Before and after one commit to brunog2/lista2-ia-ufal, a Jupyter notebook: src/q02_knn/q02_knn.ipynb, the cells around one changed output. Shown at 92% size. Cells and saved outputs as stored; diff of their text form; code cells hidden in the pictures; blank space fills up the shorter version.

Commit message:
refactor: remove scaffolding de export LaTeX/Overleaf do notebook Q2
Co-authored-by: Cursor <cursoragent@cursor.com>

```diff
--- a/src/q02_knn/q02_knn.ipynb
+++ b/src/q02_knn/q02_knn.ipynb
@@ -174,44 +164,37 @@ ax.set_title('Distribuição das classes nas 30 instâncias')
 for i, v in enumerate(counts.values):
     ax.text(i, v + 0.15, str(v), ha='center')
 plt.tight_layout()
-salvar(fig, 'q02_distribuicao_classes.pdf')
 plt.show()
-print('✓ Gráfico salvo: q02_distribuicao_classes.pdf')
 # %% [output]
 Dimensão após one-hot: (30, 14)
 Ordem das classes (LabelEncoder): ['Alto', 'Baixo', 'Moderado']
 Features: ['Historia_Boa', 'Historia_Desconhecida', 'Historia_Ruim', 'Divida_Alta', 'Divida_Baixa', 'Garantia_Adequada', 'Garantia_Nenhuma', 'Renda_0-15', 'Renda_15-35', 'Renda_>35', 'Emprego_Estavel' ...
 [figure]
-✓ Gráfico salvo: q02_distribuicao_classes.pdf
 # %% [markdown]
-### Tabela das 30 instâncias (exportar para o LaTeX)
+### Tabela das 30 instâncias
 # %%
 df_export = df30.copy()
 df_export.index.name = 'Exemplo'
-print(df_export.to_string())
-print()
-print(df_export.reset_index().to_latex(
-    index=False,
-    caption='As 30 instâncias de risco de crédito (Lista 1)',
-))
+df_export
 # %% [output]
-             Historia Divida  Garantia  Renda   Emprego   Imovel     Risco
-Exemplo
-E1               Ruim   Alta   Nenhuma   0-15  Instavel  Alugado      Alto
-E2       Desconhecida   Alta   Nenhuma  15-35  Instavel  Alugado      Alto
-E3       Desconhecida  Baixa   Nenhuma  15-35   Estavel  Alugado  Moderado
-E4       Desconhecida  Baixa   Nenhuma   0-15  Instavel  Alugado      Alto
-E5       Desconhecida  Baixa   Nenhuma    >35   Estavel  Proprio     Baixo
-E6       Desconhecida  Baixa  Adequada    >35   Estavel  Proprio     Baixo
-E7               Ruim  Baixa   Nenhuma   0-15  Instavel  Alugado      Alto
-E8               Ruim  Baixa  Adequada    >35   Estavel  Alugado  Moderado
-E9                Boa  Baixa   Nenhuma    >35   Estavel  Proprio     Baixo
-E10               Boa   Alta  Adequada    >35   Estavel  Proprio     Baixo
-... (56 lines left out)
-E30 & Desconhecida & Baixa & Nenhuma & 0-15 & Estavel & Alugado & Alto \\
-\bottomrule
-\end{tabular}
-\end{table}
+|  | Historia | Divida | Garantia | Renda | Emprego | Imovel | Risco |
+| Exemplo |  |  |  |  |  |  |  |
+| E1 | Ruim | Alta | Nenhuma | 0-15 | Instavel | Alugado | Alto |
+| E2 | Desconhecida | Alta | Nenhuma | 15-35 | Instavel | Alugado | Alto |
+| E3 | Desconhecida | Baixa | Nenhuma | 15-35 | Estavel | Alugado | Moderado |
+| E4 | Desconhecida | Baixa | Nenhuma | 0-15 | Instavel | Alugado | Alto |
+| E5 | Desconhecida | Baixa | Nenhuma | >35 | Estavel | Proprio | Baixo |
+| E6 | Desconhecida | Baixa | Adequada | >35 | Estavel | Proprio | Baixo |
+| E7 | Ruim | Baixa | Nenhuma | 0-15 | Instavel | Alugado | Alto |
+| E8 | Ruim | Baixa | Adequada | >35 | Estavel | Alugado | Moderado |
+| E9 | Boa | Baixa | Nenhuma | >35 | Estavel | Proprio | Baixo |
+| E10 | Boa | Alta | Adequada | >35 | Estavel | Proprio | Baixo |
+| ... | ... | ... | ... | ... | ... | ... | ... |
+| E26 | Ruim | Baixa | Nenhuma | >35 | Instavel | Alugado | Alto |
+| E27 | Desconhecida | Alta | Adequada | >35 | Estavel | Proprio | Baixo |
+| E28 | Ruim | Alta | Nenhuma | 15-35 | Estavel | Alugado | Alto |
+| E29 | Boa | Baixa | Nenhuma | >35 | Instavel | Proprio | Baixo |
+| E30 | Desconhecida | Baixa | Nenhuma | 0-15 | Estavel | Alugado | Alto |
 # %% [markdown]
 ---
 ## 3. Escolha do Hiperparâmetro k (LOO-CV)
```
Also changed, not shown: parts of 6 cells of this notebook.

What is needed: Pick each line holding the word "Exemplo" out of the listing.

Solved exercise:
 df_export.index.name = 'Exemplo'
-Exemplo
+| Exemplo |  |  |  |  |  |  |  |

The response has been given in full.